[Your task] The data should be printed in full, character for character.

[Data provided]
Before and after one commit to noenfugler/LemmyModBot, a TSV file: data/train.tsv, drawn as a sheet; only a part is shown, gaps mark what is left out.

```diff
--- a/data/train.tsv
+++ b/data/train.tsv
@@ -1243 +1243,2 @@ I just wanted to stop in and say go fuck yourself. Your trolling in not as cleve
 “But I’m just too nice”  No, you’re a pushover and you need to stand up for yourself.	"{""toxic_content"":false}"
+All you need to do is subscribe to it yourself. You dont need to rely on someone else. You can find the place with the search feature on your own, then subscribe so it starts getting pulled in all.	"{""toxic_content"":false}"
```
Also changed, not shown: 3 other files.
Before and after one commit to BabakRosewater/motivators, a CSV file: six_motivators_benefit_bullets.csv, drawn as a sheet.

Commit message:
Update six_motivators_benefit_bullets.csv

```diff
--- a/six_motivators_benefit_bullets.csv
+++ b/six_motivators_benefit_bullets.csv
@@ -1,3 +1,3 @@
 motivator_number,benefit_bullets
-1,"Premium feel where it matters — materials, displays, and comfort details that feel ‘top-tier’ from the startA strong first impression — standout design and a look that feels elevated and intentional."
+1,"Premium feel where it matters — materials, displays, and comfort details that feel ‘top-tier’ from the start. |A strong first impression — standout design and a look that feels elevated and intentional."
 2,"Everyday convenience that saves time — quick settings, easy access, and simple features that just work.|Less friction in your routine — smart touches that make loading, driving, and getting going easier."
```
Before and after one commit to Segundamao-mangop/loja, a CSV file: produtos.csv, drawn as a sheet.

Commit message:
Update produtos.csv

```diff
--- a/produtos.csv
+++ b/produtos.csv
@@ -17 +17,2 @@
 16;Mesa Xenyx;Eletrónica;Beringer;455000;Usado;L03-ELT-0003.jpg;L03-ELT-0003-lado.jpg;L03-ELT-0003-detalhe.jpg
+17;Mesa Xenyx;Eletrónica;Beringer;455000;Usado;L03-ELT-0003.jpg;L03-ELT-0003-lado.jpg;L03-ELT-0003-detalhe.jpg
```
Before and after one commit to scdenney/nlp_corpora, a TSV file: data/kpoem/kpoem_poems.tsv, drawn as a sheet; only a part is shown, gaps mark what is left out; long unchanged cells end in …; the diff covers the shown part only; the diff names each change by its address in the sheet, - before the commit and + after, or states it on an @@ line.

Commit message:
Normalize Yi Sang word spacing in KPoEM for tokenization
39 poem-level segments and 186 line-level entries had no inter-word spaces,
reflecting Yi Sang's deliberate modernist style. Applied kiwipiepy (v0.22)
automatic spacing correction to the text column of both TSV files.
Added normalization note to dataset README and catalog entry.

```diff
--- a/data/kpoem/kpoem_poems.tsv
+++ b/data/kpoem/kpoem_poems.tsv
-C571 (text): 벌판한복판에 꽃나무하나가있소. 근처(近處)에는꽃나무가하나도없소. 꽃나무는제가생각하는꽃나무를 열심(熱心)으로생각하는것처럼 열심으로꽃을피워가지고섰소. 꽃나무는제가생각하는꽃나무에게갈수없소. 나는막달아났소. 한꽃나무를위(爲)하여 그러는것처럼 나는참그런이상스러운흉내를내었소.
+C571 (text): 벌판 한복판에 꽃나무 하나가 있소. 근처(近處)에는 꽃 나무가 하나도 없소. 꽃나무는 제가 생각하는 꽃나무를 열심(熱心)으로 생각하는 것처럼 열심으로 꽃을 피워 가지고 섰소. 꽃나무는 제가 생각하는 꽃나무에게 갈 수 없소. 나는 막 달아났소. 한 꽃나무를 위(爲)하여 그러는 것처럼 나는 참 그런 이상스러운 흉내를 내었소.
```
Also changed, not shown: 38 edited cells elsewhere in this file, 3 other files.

[Solution for this problem]
Before and after one commit to noenfugler/LemmyModBot, a TSV file: data/train.tsv, drawn as a sheet; only a part is shown, gaps mark what is left out.

```diff
--- a/data/train.tsv
+++ b/data/train.tsv
@@ -1243 +1243,2 @@ I just wanted to stop in and say go fuck yourself. Your trolling in not as cleve
 “But I’m just too nice”  No, you’re a pushover and you need to stand up for yourself.	"{""toxic_content"":false}"
+All you need to do is subscribe to it yourself. You dont need to rely on someone else. You can find the place with the search feature on your own, then subscribe so it starts getting pulled in all.	"{""toxic_content"":false}"
```
Also changed, not shown: 3 other files.
Before and after one commit to BabakRosewater/motivators, a CSV file: six_motivators_benefit_bullets.csv, drawn as a sheet.

Commit message:
Update six_motivators_benefit_bullets.csv

```diff
--- a/six_motivators_benefit_bullets.csv
+++ b/six_motivators_benefit_bullets.csv
@@ -1,3 +1,3 @@
 motivator_number,benefit_bullets
-1,"Premium feel where it matters — materials, displays, and comfort details that feel ‘top-tier’ from the startA strong first impression — standout design and a look that feels elevated and intentional."
+1,"Premium feel where it matters — materials, displays, and comfort details that feel ‘top-tier’ from the start. |A strong first impression — standout design and a look that feels elevated and intentional."
 2,"Everyday convenience that saves time — quick settings, easy access, and simple features that just work.|Less friction in your routine — smart touches that make loading, driving, and getting going easier."
```
Before and after one commit to Segundamao-mangop/loja, a CSV file: produtos.csv, drawn as a sheet.

Commit message:
Update produtos.csv

```diff
--- a/produtos.csv
+++ b/produtos.csv
@@ -17 +17,2 @@
 16;Mesa Xenyx;Eletrónica;Beringer;455000;Usado;L03-ELT-0003.jpg;L03-ELT-0003-lado.jpg;L03-ELT-0003-detalhe.jpg
+17;Mesa Xenyx;Eletrónica;Beringer;455000;Usado;L03-ELT-0003.jpg;L03-ELT-0003-lado.jpg;L03-ELT-0003-detalhe.jpg
```
Before and after one commit to scdenney/nlp_corpora, a TSV file: data/kpoem/kpoem_poems.tsv, drawn as a sheet; only a part is shown, gaps mark what is left out; long unchanged cells end in …; the diff covers the shown part only; the diff names each change by its address in the sheet, - before the commit and + after, or states it on an @@ line.

Commit message:
Normalize Yi Sang word spacing in KPoEM for tokenization
39 poem-level segments and 186 line-level entries had no inter-word spaces,
reflecting Yi Sang's deliberate modernist style. Applied kiwipiepy (v0.22)
automatic spacing correction to the text column of both TSV files.
Added normalization note to dataset README and catalog entry.

```diff
--- a/data/kpoem/kpoem_poems.tsv
+++ b/data/kpoem/kpoem_poems.tsv
-C571 (text): 벌판한복판에 꽃나무하나가있소. 근처(近處)에는꽃나무가하나도없소. 꽃나무는제가생각하는꽃나무를 열심(熱心)으로생각하는것처럼 열심으로꽃을피워가지고섰소. 꽃나무는제가생각하는꽃나무에게갈수없소. 나는막달아났소. 한꽃나무를위(爲)하여 그러는것처럼 나는참그런이상스러운흉내를내었소.
+C571 (text): 벌판 한복판에 꽃나무 하나가 있소. 근처(近處)에는 꽃 나무가 하나도 없소. 꽃나무는 제가 생각하는 꽃나무를 열심(熱心)으로 생각하는 것처럼 열심으로 꽃을 피워 가지고 섰소. 꽃나무는 제가 생각하는 꽃나무에게 갈 수 없소. 나는 막 달아났소. 한 꽃나무를 위(爲)하여 그러는 것처럼 나는 참 그런 이상스러운 흉내를 내었소.
```
Also changed, not shown: 38 edited cells elsewhere in this file, 3 other files.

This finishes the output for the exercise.